"There are other safe and responsible options to consider that would more appropriately recognize the once-in-a-lifetime achievement of the graduating seniors," Hurley told the regents.
She noted other universities, including Michigan State, have not shied away from the challenge of hosting in-person graduation ceremonies.
In an unusual move, UM President Mark Schlissel spoke at the end of the meeting and said a graduation ceremony would involve many faculty and staff who are not yet vaccinated.
"Although a stadium of our size can certainly spread people out, they have to get in and out of the building and they have to do so safely and without congregating," Schlissel said. "At the end of the day, balancing the need to commemorate an important passage in the life of our students with the health and safety of the many people I am responsible for that work here, that is the balance."
In Washtenaw County, 32% of the population is fully vaccinated and 55% of residents have at least one dose. One-third of Michigan residents are fully vaccinated and 47% have at least one dose.
Isiah Lattimore said he's disappointed he won't be walking across a stage to get his diploma.
Lattimore, who worked to support a family for several years after high school before enrolling at UM-Flint, is graduating this spring with a degree in fine arts.
He painted a mural on the UM-Flint Harrison Street parking structure in downtown Flint titled 'The David' as a tribute to the pandemic-stricken classes of 2020 and 2021.
"I grew up pretty poor so going to college was a big deal," Lattimore said. "I was expecting to be part of a graduation ceremony. But I got to put up a whole mural, and that is a big deal. So I think it worked out."
UM-Flint's graduation isn't an actual event but rather a "choose your own adventure," said spokesman Jennifer Hogan. There's Lattimore's mural, a commencement video that students can watch at their convenience and spaces on campus where students can celebrate.
Some universities are offering in-person commencement events.
Michigan Technological University in the Upper Peninsula is having a graduation walk through campus on Friday. Graduates will be able to walk with up to six guests, the Huskies Pep Band will perform and there will be photo opportunities along the path. Faculty and staff have been invited to line the path. Graduates will also be able to sign their class banner.
Oakland University is offering hybrid celebrations over several days with graduates coming to campus for a "drive-in" commencement, similar to a drive-in movie.

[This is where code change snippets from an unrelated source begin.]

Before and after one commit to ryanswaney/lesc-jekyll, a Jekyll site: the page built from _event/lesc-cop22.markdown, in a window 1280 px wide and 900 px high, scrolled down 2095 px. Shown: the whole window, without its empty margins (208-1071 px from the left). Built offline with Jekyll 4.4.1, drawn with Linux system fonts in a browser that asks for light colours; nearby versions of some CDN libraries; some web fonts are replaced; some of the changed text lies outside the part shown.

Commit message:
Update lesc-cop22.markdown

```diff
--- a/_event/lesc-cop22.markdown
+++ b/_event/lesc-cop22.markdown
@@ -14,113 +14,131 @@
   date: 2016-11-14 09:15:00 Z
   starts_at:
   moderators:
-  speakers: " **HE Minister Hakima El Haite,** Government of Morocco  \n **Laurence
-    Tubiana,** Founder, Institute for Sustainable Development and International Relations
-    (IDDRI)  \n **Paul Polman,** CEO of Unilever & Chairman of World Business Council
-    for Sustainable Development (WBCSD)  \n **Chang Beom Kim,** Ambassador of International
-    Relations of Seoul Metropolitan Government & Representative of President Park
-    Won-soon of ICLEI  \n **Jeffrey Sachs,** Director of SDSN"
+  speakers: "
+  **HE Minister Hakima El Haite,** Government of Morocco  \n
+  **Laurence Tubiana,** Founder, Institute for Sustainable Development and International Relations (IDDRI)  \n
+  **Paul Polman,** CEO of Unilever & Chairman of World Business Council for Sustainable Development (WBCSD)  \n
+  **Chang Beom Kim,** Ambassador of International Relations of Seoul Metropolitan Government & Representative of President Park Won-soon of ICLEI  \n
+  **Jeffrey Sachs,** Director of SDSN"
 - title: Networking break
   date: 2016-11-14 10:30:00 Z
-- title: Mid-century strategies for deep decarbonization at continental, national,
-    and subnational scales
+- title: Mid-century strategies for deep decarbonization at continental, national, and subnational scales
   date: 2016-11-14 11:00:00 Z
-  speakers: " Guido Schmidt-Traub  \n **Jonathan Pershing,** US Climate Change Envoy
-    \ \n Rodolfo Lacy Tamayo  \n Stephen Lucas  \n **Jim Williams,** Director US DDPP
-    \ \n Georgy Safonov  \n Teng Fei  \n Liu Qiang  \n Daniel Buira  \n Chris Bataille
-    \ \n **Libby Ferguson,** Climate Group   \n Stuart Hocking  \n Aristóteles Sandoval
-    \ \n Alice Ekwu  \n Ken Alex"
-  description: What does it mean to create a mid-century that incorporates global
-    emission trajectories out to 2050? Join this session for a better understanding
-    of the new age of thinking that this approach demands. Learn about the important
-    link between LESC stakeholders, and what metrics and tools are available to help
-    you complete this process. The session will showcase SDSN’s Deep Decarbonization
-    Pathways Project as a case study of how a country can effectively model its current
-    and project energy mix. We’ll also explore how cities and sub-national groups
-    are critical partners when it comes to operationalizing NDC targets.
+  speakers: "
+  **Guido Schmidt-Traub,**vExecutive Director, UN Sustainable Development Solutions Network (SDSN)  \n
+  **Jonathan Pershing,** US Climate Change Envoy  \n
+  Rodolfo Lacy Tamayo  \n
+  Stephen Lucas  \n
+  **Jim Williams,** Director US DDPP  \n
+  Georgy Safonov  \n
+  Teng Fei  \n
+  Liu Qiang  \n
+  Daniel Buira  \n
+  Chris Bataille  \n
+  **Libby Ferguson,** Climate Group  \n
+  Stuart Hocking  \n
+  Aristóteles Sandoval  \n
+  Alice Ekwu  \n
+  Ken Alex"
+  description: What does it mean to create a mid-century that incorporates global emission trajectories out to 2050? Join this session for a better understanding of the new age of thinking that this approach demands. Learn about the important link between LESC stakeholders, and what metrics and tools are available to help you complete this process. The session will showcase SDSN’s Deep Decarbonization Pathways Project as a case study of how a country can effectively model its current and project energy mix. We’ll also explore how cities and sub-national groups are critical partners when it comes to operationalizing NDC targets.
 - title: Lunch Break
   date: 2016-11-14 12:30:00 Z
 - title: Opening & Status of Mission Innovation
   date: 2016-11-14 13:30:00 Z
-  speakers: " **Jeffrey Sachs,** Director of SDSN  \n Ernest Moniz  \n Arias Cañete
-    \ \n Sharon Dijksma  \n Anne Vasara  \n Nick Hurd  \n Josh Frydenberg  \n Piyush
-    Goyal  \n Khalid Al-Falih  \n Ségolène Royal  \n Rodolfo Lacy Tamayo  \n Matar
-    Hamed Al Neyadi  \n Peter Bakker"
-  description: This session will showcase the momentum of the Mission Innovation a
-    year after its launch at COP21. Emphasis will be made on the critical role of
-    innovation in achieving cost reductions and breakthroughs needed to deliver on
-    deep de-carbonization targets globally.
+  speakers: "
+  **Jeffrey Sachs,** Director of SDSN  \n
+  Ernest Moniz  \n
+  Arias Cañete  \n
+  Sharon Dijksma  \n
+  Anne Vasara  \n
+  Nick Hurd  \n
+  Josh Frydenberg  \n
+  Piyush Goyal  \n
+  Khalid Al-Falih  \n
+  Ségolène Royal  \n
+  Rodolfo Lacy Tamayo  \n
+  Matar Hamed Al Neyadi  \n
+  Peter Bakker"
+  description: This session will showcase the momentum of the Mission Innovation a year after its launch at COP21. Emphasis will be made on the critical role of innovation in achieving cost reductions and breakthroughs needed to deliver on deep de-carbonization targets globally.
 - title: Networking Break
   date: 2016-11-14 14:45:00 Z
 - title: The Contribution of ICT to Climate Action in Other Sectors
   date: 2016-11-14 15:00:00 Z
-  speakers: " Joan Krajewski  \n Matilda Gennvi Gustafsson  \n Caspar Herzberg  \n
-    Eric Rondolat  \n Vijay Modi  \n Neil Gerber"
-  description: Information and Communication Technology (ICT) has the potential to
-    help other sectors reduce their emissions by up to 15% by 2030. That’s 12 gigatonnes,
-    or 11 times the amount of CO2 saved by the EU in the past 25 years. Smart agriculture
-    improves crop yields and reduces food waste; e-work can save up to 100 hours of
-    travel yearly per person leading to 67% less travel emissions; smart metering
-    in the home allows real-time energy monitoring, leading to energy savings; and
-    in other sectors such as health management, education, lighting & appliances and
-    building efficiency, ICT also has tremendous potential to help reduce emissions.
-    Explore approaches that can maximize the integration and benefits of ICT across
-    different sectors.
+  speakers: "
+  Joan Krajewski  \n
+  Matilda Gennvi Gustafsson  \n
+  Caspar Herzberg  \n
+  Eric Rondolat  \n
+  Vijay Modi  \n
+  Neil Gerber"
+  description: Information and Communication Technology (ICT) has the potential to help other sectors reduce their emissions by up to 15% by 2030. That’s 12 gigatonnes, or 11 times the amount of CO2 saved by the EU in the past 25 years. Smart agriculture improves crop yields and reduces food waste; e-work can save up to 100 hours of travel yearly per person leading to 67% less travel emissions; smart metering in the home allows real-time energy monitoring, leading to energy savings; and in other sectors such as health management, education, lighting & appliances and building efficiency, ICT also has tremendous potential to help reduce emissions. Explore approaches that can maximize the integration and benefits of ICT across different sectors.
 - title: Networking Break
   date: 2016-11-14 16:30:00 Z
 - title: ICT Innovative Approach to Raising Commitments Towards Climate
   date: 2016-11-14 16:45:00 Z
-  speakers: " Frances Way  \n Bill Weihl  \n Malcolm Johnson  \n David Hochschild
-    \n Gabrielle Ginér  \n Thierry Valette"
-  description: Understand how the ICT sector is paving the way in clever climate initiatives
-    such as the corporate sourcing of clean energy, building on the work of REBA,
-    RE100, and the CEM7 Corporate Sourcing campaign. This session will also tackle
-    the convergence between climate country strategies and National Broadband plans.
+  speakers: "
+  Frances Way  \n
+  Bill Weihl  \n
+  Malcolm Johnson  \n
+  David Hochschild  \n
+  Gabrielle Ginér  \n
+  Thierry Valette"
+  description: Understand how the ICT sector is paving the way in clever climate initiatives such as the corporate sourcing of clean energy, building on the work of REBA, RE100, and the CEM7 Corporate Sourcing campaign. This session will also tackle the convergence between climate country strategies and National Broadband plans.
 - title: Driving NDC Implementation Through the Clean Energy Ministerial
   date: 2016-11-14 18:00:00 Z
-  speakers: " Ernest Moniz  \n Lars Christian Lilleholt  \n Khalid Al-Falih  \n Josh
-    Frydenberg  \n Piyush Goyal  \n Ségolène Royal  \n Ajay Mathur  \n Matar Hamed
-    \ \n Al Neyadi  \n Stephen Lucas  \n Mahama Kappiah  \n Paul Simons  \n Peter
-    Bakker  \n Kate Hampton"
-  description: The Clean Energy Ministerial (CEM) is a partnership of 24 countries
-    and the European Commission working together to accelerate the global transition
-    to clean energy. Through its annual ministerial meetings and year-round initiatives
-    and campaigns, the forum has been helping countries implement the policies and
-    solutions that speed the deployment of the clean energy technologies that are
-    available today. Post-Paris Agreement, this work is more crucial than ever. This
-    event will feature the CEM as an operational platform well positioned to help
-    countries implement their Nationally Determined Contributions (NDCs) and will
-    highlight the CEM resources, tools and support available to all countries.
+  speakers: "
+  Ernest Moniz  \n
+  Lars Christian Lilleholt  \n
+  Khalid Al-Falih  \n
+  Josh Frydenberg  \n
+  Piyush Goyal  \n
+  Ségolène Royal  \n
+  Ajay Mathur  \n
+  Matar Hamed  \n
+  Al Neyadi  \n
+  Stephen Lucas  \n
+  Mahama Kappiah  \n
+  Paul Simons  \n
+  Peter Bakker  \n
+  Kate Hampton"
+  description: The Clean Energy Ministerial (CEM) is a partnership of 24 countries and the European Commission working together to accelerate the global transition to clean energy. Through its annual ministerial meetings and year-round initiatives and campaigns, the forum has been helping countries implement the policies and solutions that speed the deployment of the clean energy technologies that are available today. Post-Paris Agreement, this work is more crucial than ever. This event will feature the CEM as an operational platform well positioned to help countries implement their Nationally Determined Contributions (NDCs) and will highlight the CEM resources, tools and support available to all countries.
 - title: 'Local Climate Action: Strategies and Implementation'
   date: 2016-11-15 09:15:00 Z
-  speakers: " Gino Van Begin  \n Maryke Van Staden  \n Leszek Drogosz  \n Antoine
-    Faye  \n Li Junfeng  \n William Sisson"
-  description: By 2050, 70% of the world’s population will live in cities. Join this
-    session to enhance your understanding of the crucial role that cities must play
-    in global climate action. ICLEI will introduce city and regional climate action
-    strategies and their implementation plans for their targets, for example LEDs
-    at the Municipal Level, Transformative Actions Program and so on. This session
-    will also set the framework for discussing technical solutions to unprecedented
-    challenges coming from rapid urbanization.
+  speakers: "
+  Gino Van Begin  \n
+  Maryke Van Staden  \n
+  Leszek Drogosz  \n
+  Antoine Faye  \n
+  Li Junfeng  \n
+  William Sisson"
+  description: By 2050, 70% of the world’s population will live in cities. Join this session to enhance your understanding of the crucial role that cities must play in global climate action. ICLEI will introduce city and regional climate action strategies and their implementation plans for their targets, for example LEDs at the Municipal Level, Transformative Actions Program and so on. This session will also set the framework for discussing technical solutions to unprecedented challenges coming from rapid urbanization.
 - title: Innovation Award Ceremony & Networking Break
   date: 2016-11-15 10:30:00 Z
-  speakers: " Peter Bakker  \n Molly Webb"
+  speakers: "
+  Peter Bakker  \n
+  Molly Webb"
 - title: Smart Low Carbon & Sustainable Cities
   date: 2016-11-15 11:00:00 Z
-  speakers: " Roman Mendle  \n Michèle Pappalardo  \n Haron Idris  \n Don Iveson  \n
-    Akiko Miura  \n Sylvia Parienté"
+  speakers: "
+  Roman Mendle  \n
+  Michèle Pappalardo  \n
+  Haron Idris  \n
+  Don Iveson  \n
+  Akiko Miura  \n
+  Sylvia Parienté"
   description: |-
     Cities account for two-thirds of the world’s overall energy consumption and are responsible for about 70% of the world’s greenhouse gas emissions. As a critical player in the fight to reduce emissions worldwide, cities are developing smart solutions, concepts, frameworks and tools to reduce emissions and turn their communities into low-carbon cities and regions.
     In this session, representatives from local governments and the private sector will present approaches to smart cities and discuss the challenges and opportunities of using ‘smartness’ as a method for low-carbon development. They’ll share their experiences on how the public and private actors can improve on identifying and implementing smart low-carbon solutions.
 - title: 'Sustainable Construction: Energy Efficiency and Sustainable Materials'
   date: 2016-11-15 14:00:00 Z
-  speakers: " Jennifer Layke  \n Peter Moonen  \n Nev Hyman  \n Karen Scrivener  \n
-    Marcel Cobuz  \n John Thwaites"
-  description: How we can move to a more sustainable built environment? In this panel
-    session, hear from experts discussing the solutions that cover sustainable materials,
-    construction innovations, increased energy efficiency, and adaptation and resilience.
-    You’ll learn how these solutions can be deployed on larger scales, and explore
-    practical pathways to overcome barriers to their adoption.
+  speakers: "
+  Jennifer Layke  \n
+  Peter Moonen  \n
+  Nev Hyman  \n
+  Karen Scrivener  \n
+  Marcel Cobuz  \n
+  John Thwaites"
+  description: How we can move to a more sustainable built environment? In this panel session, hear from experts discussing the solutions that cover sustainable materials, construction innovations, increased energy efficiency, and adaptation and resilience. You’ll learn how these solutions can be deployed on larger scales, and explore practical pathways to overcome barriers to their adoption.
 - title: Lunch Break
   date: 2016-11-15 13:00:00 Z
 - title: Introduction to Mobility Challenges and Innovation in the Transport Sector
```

Oakland held a similar graduation event in August and about 700 students participated. But this spring, 1,800 students are expected to participate in six ceremonies over three days in May.
A few universities including MSU, Saginaw Valley State University and Central Michigan University are hosting smaller, in-person ceremonies over several days.
Costa Gianiodis, a finance major, will be among several MSU students graduating with business majors at 8 a.m. on Friday. He plans to wear his cap and gown to the two-hour ceremony and gave his two tickets to his parents so they could attend.
MSU is hosting 50 small outdoor graduation ceremonies over three weekends at the end of April and in early May, MSU spokesman Dan Olsen said. The university is allowing up to 500 attendees per ceremony including graduates and their guests. All participants will be seated 6 feet apart, asked to wear a mask and submit to a health screening.
Graduates' names will be read and the students will walk across a stage and get a symbolic diploma before getting their picture taken. Actual diplomas will be mailed.
Gianiodis said he's excited to be part of the ceremony and commends MSU staff for the work they've done to plan the events.
"Everyone knows it has been a really long pandemic," Gianiodis said. "It was really nice for them to make the effort to give us a send-off."
At the same time, he knows he is among the few college students who are getting to attend an in-person graduation.
"I feel for those students (who can't attend in person)," Gianiodis said. "It is really unfortunate. Hopefully, they will be able to get through it and move on to the next part of their lives."